I also taught a Snartemo tablet weaving class. The technique is named after the town in Norway where an early example was found, and uses four colors per card. Tablets are rotated in different directions to create wide and narrow diagonal stripes (the wide stripes are formed by warp floats over three or more picks).

Snartemo tablet weaving

I carefully packed the handouts, graph paper and colored pencils. I didn’t realize until at Pennsic that I did not have any actual weaving with me! I rushed out and bought some cotton and whipped up the above simple example. I was lucky enough to be able to borrow two more elaborate pieces from Rosalind. (Good apprentice!!! Covers for absent-minded Laurel!)

The class was bigger than ideal, but happily a couple of people who were familiar with the technique showed up to kibbitz, and I pressed them into service answering questions while I bounced back and forth between the two tables. Nearly everyone “got it”, which is very good for an advanced class.

Remember the Interweave hurt book sale? My acquisitions appeared right before Pennsic.

string books

I haven’t done more than leaf thru them, but am quite pleased. All three were on my “ought to own” list, and now I do. Thanks, Interweave! I forsee many mittens in my future, and maybe I will be brave and try gloves.

And now, lunch is over and I must move the plate and return to the manuscript underneath.

Lunchtime is over

1 Comment on “Still life with tomatoes and manuscript”

  1. #1 Laura
    on Aug 14th, 2008 at 2:28 pm

    What a pretty lunch! I’ve been getting local (maybe heirloom?) cherry tomatoes at the grocery store–orange, red yellow–so tasty with fresh basil. And I discovered goat milk mozzarella, so I’m all set.

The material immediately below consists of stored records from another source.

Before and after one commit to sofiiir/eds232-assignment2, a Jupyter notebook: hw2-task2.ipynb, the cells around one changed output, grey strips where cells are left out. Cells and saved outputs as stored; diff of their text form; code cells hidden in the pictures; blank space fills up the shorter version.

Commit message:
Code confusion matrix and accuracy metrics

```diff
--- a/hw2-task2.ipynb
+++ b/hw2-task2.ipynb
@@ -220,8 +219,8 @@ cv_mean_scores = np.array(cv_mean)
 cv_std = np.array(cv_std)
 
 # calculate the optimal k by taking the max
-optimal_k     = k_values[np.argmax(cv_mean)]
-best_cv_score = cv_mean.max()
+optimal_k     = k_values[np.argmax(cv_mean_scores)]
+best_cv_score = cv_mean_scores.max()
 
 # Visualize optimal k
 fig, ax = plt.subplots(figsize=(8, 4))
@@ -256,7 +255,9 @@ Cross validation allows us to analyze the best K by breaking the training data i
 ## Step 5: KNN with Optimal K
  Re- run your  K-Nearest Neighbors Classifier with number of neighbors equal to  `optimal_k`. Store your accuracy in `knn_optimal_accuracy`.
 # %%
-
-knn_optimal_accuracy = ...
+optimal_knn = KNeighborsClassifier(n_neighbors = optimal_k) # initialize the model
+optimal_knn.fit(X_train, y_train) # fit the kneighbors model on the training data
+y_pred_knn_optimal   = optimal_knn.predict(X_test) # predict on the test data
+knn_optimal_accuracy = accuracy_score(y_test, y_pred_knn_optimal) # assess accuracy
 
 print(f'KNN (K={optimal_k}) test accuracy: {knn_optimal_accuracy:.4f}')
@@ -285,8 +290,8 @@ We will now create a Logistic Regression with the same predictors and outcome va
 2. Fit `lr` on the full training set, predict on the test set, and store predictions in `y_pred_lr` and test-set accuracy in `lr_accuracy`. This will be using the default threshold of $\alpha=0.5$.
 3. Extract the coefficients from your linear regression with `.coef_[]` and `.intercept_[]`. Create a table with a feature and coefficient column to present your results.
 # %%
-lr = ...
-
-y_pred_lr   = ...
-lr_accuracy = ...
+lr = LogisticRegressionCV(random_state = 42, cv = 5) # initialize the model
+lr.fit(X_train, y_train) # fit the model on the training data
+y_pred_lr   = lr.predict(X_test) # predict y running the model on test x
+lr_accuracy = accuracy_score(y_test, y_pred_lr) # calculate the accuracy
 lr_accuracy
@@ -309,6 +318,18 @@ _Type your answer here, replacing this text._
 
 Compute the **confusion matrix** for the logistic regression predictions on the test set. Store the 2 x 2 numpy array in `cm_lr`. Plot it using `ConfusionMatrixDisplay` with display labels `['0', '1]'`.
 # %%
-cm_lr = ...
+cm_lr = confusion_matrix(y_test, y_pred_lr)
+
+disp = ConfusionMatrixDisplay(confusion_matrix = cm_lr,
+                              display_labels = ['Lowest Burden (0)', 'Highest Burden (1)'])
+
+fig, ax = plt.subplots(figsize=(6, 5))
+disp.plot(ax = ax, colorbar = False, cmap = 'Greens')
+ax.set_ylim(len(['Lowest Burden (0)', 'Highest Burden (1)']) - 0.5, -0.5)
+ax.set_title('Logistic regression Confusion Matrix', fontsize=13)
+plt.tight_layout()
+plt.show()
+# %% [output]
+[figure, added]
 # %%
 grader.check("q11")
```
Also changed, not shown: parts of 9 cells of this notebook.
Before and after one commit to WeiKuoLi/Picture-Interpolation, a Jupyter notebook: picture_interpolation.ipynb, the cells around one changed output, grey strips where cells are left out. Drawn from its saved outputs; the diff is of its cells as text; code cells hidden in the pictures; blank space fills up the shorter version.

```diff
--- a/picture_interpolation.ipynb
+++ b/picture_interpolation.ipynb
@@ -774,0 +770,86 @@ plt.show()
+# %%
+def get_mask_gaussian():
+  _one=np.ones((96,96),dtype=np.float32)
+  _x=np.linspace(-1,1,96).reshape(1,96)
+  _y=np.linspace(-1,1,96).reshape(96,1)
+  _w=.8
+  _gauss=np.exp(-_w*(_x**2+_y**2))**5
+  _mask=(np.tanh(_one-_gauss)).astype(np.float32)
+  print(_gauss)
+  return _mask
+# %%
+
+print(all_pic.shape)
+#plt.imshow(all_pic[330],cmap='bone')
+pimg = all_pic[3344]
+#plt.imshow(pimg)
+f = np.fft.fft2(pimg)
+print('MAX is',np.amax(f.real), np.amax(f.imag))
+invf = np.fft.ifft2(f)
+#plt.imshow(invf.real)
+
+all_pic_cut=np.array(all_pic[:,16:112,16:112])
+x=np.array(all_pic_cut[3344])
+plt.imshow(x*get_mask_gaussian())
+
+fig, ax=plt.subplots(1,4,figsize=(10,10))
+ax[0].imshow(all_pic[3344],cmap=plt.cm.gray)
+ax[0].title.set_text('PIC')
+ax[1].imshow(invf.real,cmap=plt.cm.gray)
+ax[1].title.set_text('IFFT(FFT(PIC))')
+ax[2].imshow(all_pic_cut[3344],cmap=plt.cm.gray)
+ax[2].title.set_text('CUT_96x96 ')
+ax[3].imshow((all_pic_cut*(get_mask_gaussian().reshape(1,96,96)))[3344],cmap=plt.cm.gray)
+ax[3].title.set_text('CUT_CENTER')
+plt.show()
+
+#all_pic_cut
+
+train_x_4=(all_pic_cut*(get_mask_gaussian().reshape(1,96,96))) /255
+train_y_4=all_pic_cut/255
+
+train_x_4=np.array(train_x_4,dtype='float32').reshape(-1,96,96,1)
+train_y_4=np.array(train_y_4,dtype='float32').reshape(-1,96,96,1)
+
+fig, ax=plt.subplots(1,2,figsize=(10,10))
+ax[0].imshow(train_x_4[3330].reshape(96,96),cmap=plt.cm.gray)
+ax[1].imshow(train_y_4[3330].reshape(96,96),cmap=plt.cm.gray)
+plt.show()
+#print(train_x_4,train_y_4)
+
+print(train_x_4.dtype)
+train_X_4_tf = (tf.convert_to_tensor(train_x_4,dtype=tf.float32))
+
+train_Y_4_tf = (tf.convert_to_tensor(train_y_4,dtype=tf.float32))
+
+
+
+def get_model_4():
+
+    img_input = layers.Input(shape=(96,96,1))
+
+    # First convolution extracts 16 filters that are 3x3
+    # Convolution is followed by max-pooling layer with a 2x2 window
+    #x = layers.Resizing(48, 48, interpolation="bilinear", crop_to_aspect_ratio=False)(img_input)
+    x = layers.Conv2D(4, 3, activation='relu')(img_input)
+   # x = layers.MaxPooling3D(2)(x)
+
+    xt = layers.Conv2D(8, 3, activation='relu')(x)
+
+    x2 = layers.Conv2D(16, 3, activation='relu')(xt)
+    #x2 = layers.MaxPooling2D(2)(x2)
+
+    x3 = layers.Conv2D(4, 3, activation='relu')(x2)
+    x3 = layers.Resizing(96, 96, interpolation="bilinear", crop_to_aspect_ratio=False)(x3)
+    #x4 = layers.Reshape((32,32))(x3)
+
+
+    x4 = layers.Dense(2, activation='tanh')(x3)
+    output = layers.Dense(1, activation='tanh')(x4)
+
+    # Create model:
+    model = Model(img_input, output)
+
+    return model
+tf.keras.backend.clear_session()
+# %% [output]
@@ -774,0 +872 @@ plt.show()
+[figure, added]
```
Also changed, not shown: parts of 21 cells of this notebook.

    I love the red silk (it’s red, and it’s silk, and it’s handspun!), and I probably should try Snartemo, right? I got the tablets out few weeks ago, but kept on with embroidery. This week–knitting. Soon I’ll weave, though.

    My Interweave books came, too–2 about beading and one on woven shibori. Ooh…

    Glad to hear Pennsic was good, esp. the weather–I was thinking about you guys, and hoping you were neither sweltering nor soggy. I look forward to pictures!